"worth" is relative to the owner.

I have bought two new cars in my lifetime. My first car was a civic that would have lasted til the frame falls apart. I sold it to buy a used 1998 nissan maxima that had only 50k. I'll be driving that til it dies too.

The other new car I got was a 2005 Odyssey, again, because of the kids. we plan on driving that til it dies.

In both cases, we got great deals on the price and financing. we have since paid off the car loans.

A used car is better if you are lucky enough to find one for a great price with low mileage...but that's a crap shot since most used cars tend to have high mileage.

So a new car is worth it if you will drive it til it dies. Then you do not have to worry about depreciation since it's not a factor anymore.

Claes Bell
July 07, 2010 at 2:26 pm

You're welcome and thanks for reading and offering such a great comment on the last post. It's readers like you that challenge me to do better and help make this job so much fun.

Debra James
July 07, 2010 at 1:56 pm
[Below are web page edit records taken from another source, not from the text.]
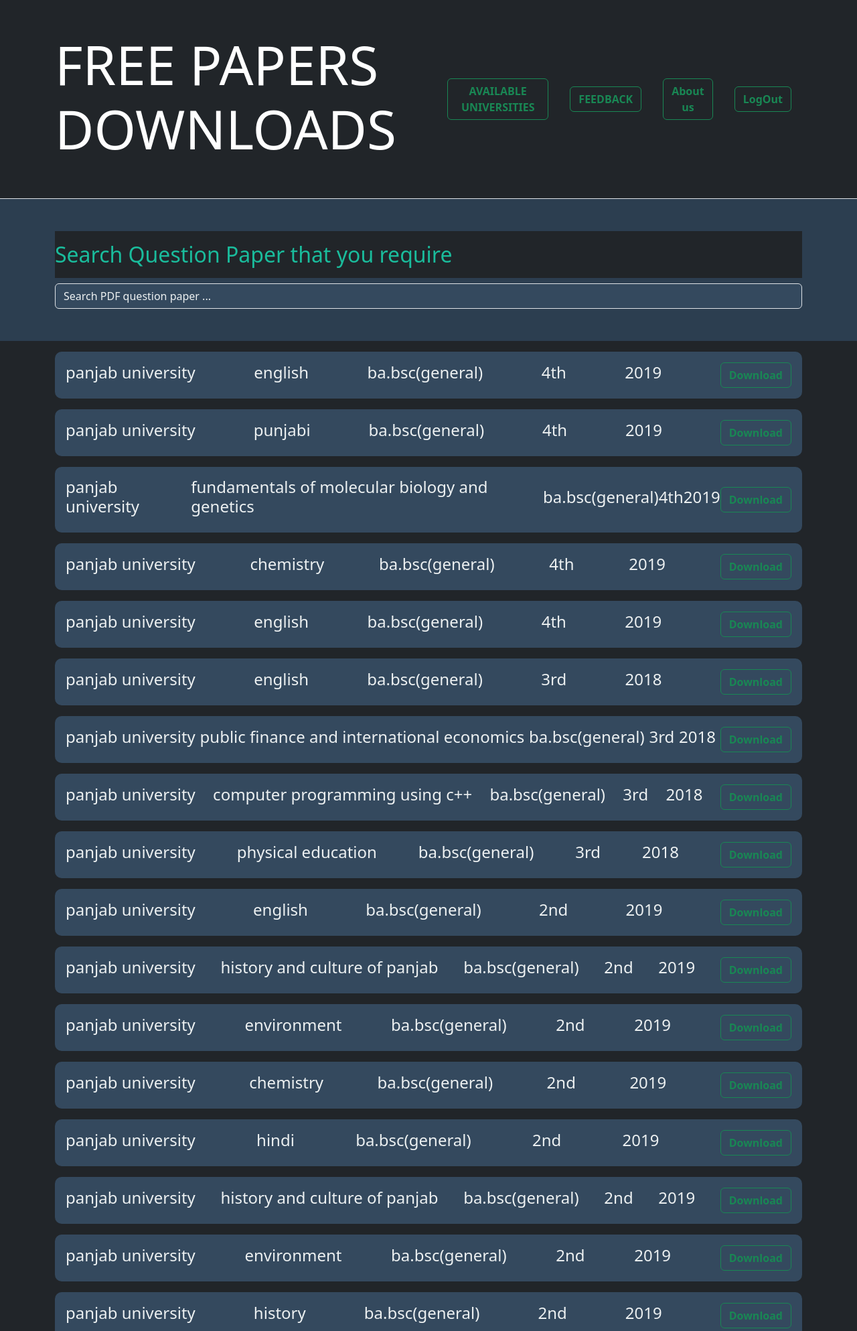
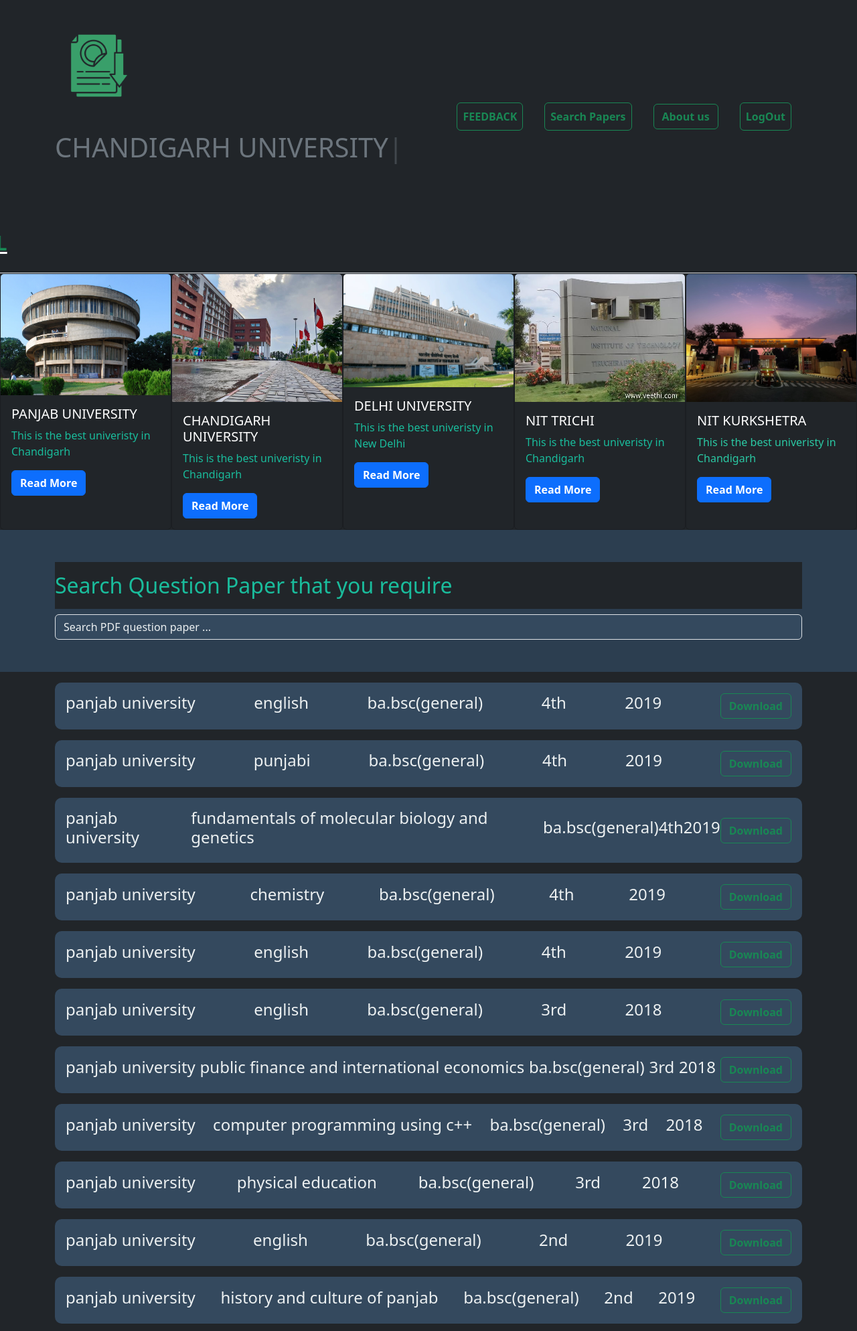
Before and after one commit to Udaybisht124/finalproject2024, a PHP site: page / in a window 1280 px wide. Shown: the top 1987 px of the page at 67% size. Run offline with PHP 8.4, Linux system fonts and the light colour scheme; some libraries are stand-ins or nearby versions.

Commit message:
Add files via upload

```diff
--- a/css/style.css
+++ b/css/style.css
@@ -7,7 +7,7 @@
     --white:#fff;
     --dark:#34495e;
     --black:#2c3e50;
---primary-blue:rgb(0, 102, 255);
+--primary-blue:rgba(0, 102, 255, 0.582);
 }
 /*
 serach
@@ -64,3 +64,6 @@
     color:var(--primary);
     text-decoration: none;
 }
+.multi{
+    background-color: #95aec7;
+}
--- a/index.php
+++ b/index.php
@@ -1,3 +1,4 @@
+
 <!DOCTYPE html>
 <html lang="en">
 
@@ -10,7 +11,7 @@
   <link href="https://cdn.jsdelivr.net/npm/bootstrap@5.3.2/dist/css/bootstrap.min.css" rel="stylesheet" integrity="sha384-T3c6CoIi6uLrA9TneNEoa7RxnatzjcDSCmG1MXxSR1GAsXEV/Dwwykc2MPK8M2HN" crossorigin="anonymous">
 
   <link rel="stylesheet" href="css/style.css">
-
+  <script src="https://unpkg.com/typed.js@2.1.0/dist/typed.umd.js"></script>
 
 </head>
 
@@ -23,31 +24,95 @@
       header section ==============================================================
     -->
     <header class="bg-dark border-bottom" id="header">
+
       <div class="container py-5">
-        <div class="row">
+      <div class="row">
+        <div class="col"></div>
+      </div>
+
+      <div class="row">
 
           <!-- first child -->
-          <div class="col">
-            <div class="display-1 py-5n bg-dark text-white"> FREE PAPERS DOWNLOADS</div>
-            <h1 class="font-weight-lighter text-secondary">  </h1>
+          <div class="col-6">
+
+          <img src="intangible-assets_10513176.png" class="mx-3" width="100" height="100"alt="">
+<h1 class="font-weight-lighter text-secondary my-5">
+          <span id="element"> </span></h1>
 
           </div>
           <!-- second child -->
-          <div class="col d-flex align-items-center justify-content-end  box-shadow: 3px 2px 10px var(--dark);
+          <div class="col-6 d-flex mt-2 align-items-center justify-content-end  box-shadow: 3px 2px 10px var(--dark);
       ">
+<!--
+      <a href="#search" class="btn btn-outline-success mx-3 p-2"> SEARCH PAPER </a> -->
+            <a href="feedback.php" class="btn btn-outline-success mx-3 p-2"> FEEDBACK </a>
+            <a href="#search" class="btn btn-outline-success mx-3 p-2"> Search Papers </a>
 
-            <a href="campus.php" class="btn btn-outline-success mx-3"> AVAILABLE UNIVERSITIES </a>
-            <a href="feedback.php" class="btn btn-outline-success mx-3"> FEEDBACK </a>
-
-            <a href="https://github.com/" class="btn btn-outline-success mx-3"> About us </a>
-            <a href="logout.php" class="btn btn-outline-success mx-3"> LogOut </a>
+            <a href="https://github.com/" class="btn btn-outline-success mx-3 "> About us </a>
+            <a href="logout.php" class="btn btn-outline-success mx-3 p-2"> LogOut </a>
 
           </div>
 
         </div>
       </div>
+      <marquee direction="right"><P class="text-success " style="font-size:30px; font-weight:bold;text-decoration:underline;text-decoration-color:white;">HELLO WE ARE MAKING THIS WEBSITE ONLY FOR STUDENT BENEFITS OF UNIVERSITY LEVEL</P>
+</marquee>
     </header>
+<div>
 
+</div>
+
+<div class="d-flex bg-dark ">
+<div class="card bg-dark" style="width: 18rem;">
+      <img src="puimg.jpeg" class="card-img-top" alt="...">
+      <div class="card-body">
+        <h5 class="card-title text-white">PANJAB UNIVERSITY</h5>
+        <p class="card-text "style="color:#1abc9c;">This is the best univeristy in Chandigarh</p>
+
+        <a href="https://pu.ac.in/" class="btn btn-primary">Read More</a>
+      </div>
+    </div>
+
+    <div class="card bg-dark" style="width: 18rem;">
+      <img src="chdchuni.jpeg" class="card-img-top" alt="...">
+      <div class="card-body">
+        <h5 class="card-title text-white">CHANDIGARH UNIVERSITY</h5>
+        <p class="card-text "style="color:#1abc9c;">This is the best univeristy in Chandigarh</p>
+
+        <a href="https://www.cuchd.in/" class="btn btn-primary">Read More</a>
+      </div>
+    </div>
+
+    <div class="card bg-dark" style="width: 18rem;">
+      <img src="delhi.jpeg" class="card-img-top" alt="...">
+      <div class="card-body">
+        <h5 class="card-title text-white">DELHI UNIVERSITY</h5>
+        <p class="card-text "style="color:#1abc9c;">This is the best univeristy in  New Delhi</p>
+
+        <a href="https://www.du.ac.in/" class="btn btn-primary">Read More</a>
+      </div>
+    </div>
+  <div class="card bg-dark" style="width: 18rem;">
+      <img src="nittri.jpeg" class="card-img-top" alt="...">
+      <div class="card-body">
+        <h5 class="card-title text-white">NIT TRICHI</h5>
+        <p class="card-text "style="color:#1abc9c;">This is the best univeristy in Chandigarh</p>
+
+        <a href="https://www.nitt.edu/" class="btn btn-primary">Read More</a>
+      </div>
+    </div><div class="card bg-dark" style="width: 18rem;">
+      <img src="nitkuru.jpeg" class="card-img-top" alt="...">
+      <div class="card-body">
+        <h5 class="card-title text-white">NIT KURKSHETRA</h5>
+        <p class="card-text" style="color:#2bc9a4;">This is the best univeristy in Chandigarh</p>
+
+        <a href="https://nitkkr.ac.in/" class="btn btn-primary">Read More</a>
+      </div>
+    </div>
+
+
+
+  </div>
     <!--
       content section =======================================================
     -->
@@ -93,6 +158,15 @@
   <script src="https://cdn.jsdelivr.net/npm/bootstrap@5.3.2/dist/js/bootstrap.bundle.min.js" integrity="sha384-C6RzsynM9kWDrMNeT87bh95OGNyZPhcTNXj1NW7RuBCsyN/o0jlpcV8Qyq46cDfL" crossorigin="anonymous"></script>
   <script src="data.js"></script>
   <script src="script.js"></script>
+  <script src="https://unpkg.com/typed.js@2.1.0/dist/typed.umd.js"></script>
+
+<!-- Setup and start animation! -->
+<script>
+  var typed = new Typed('#element', {
+    strings: ['<b>FREE PAPER DOWNLOAD</b>','PANJAB UNIVERSITY','CHANDIGARH UNIVERSITY'],
+    typeSpeed: 100,
+  });
+</script>
 
 </body>
 
```
Also changed, not shown: campus.php (+32 -59 lines), feedback.php (+45 -10 lines), chdchuni.jpeg (added), delhi.jpeg (added), feed.png (added), intangible-assets_10513176.png (added), nitkuru.jpeg (added), nittri.jpeg (added), puimg.jpeg (added).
Thanks for the tip about the Magnuson-Moss Act. It has been a long time since I bought a new car, and I surely was under the impression that a car owner had to take it to the dealer to be serviced in order to stay in warranty. This type of info helps to keep the consumer informed about their rights, and offers them the opportunity to explore their choices.